(WHAT IS REQUIRED): From the listing, collect all lines containing the word "frontend".

....

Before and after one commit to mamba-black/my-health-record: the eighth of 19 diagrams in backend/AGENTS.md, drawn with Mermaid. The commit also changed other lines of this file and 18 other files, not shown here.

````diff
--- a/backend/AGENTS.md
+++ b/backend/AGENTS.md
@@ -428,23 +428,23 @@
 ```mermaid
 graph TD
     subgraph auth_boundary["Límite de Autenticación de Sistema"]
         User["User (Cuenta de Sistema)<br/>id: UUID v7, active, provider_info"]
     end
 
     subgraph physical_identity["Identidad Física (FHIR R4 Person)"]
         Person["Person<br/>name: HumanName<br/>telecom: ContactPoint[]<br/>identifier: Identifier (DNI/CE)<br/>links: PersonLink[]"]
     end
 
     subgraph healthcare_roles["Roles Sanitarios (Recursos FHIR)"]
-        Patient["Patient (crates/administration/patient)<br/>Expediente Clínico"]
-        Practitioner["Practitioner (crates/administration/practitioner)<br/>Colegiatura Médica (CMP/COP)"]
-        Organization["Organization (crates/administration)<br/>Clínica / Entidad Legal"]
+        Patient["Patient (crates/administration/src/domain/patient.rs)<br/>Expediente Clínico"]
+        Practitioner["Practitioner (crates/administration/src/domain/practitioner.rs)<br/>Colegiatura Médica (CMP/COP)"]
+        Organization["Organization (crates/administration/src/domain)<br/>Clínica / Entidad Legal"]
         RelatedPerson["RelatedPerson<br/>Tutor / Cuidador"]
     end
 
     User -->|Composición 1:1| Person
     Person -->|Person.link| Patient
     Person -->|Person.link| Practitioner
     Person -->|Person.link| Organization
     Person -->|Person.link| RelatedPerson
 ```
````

....

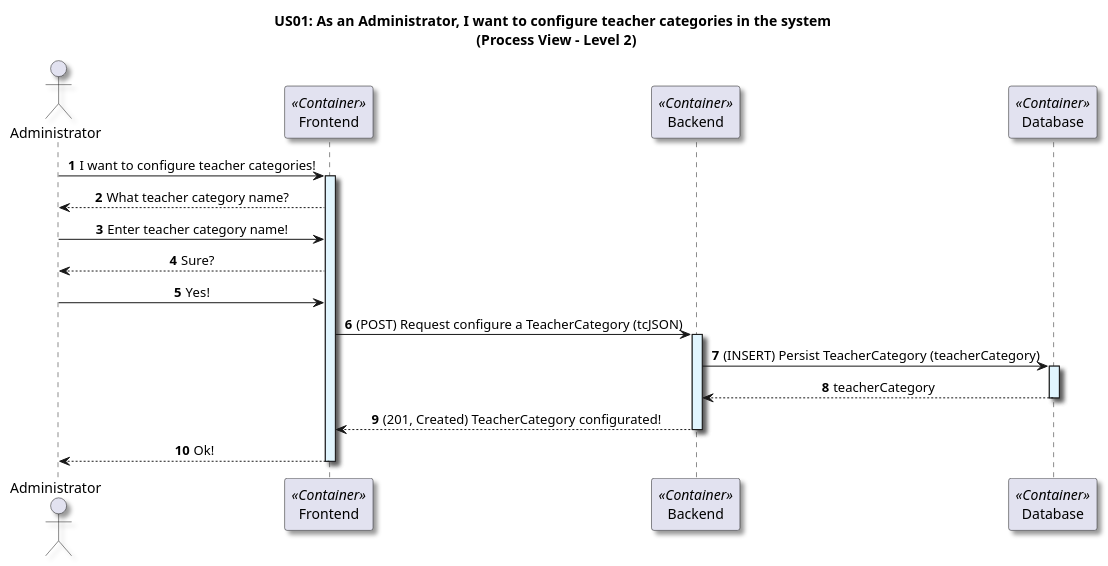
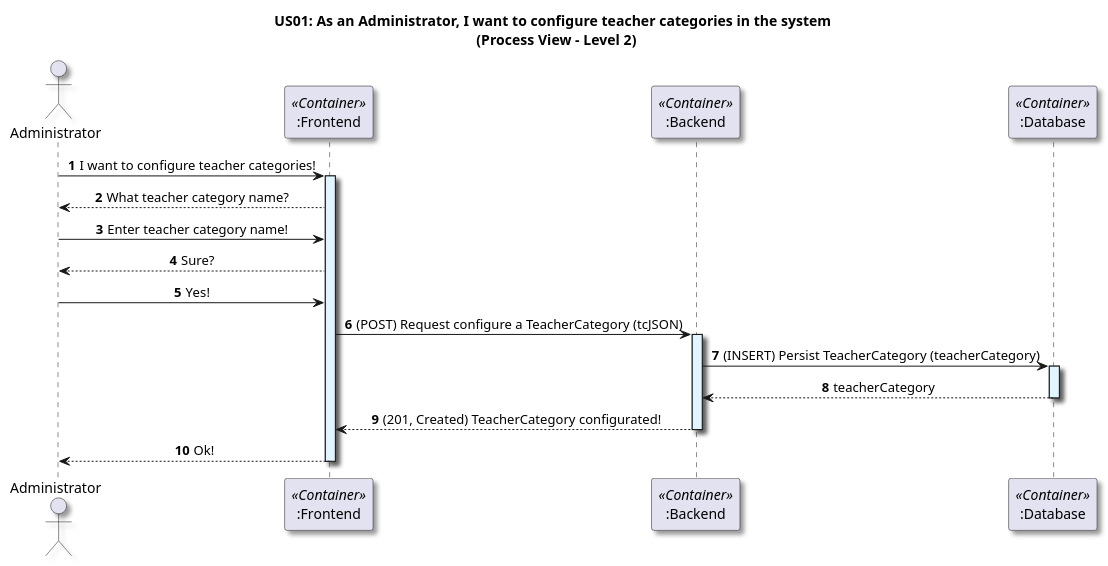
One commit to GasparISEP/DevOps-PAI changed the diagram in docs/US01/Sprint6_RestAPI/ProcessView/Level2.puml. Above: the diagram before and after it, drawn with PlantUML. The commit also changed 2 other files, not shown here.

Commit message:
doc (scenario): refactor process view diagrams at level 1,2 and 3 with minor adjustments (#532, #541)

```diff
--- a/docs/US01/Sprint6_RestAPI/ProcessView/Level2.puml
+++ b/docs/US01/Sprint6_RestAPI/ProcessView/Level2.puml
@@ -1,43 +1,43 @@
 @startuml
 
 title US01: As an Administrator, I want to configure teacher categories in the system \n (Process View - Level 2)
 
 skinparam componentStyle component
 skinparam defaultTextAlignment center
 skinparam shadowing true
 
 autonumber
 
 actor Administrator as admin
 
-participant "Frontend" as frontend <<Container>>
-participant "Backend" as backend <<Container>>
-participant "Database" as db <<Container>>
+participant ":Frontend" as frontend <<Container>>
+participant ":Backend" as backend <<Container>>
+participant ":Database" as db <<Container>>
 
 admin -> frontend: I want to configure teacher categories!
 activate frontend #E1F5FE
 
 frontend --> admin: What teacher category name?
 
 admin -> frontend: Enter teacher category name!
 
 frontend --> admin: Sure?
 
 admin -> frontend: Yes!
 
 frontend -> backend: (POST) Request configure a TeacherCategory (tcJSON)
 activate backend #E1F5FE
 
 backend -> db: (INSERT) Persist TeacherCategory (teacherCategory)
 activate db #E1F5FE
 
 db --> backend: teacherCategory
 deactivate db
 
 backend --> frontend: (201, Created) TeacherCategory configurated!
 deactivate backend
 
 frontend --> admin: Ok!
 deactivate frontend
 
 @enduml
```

....

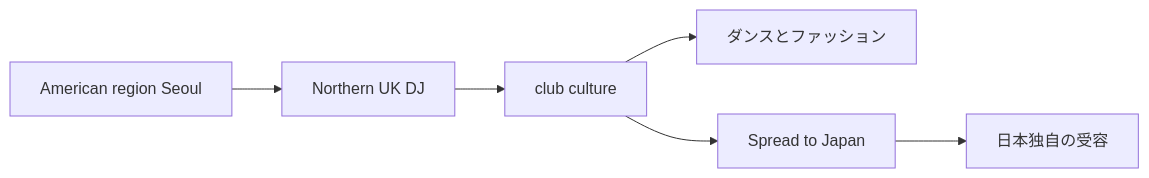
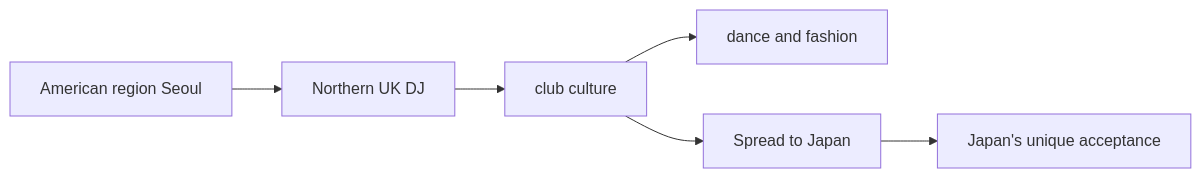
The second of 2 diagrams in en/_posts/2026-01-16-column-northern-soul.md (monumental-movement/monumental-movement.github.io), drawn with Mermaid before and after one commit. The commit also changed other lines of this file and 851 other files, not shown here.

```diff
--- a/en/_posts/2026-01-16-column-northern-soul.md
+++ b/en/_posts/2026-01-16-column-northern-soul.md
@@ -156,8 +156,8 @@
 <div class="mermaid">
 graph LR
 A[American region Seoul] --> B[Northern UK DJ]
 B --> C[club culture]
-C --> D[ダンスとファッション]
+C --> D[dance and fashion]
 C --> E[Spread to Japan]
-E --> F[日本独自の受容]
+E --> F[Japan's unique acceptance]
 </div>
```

....

(EXPECTED ANSWER):
-participant "Frontend" as frontend <<Container>>
+participant ":Frontend" as frontend <<Container>>
 admin -> frontend: I want to configure teacher categories!
 activate frontend #E1F5FE
 frontend --> admin: What teacher category name?
 admin -> frontend: Enter teacher category name!
 frontend --> admin: Sure?
 admin -> frontend: Yes!
 frontend -> backend: (POST) Request configure a TeacherCategory (tcJSON)
 backend --> frontend: (201, Created) TeacherCategory configurated!
 frontend --> admin: Ok!
 deactivate frontend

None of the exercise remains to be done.